[[ EXTRACTED MATERIAL, beginning ]]
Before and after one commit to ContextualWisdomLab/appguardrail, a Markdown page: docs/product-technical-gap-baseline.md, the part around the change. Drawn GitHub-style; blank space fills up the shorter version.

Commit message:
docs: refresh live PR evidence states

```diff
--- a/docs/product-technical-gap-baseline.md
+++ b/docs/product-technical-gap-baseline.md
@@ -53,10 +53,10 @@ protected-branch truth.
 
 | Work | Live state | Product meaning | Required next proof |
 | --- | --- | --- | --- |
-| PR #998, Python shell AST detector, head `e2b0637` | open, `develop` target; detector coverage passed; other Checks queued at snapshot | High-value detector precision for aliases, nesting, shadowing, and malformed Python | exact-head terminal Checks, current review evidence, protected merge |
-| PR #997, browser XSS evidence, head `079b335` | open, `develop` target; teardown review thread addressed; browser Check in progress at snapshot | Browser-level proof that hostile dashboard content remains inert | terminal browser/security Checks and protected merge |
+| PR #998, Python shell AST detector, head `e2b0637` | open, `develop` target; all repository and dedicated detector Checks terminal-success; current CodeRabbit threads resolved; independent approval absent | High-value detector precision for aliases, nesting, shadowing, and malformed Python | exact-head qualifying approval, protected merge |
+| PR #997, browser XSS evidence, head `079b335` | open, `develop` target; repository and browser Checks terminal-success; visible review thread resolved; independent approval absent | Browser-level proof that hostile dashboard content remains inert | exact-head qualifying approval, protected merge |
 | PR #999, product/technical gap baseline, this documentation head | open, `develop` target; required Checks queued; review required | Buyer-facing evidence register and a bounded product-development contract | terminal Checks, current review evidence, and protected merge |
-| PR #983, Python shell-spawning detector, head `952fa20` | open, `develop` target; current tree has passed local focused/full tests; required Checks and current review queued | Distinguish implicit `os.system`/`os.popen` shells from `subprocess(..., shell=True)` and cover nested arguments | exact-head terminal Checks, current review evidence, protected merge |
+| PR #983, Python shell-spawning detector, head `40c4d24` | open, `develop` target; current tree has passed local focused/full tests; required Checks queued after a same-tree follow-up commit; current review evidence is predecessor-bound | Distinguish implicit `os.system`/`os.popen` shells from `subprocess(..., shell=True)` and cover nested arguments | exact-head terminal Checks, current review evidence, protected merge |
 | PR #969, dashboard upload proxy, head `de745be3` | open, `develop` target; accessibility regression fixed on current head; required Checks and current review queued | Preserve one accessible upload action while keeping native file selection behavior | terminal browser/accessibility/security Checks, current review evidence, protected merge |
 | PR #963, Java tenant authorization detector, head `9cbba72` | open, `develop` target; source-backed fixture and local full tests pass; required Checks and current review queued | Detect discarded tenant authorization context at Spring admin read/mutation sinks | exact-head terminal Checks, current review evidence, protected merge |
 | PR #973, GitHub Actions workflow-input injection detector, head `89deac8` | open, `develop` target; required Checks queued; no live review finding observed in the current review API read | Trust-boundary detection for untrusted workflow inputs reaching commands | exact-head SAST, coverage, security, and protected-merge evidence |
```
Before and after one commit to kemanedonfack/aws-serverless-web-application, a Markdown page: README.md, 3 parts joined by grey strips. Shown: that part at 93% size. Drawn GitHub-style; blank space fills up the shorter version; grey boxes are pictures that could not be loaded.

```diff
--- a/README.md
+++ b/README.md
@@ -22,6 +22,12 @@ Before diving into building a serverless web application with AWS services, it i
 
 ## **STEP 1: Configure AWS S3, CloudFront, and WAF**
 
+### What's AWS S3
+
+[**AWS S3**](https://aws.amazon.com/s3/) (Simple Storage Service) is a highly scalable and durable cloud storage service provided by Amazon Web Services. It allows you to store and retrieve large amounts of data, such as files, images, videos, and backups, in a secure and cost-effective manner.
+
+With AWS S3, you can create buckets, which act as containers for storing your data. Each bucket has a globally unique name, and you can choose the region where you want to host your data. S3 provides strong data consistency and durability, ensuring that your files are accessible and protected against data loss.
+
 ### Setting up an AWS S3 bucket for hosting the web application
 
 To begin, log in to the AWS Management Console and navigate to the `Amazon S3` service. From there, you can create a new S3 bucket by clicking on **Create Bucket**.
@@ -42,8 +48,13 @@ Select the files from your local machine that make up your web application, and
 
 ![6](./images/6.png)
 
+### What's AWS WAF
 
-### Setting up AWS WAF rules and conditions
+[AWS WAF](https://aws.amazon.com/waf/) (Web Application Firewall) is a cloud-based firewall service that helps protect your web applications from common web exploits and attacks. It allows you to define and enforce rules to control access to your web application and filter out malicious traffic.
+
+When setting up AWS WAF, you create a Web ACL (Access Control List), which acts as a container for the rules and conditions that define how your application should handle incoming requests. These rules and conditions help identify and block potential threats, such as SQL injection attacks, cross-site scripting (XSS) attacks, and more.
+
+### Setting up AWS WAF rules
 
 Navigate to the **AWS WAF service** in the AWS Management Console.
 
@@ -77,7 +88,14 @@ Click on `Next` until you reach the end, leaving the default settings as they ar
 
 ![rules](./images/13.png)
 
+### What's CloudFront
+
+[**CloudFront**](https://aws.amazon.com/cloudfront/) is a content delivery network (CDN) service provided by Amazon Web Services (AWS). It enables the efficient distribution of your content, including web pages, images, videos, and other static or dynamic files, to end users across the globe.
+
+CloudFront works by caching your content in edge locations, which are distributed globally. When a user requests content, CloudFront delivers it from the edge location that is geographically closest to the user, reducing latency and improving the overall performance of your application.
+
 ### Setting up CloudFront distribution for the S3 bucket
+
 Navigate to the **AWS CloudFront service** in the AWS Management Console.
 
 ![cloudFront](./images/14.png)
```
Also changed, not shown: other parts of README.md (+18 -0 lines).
[[ EXTRACTED MATERIAL, end ]]
> _WHAT IS REQUIRED_: Indicate how many lines of the material contain the string "README", giving the number and nothing more.

> _ANSWER SPACE_: 4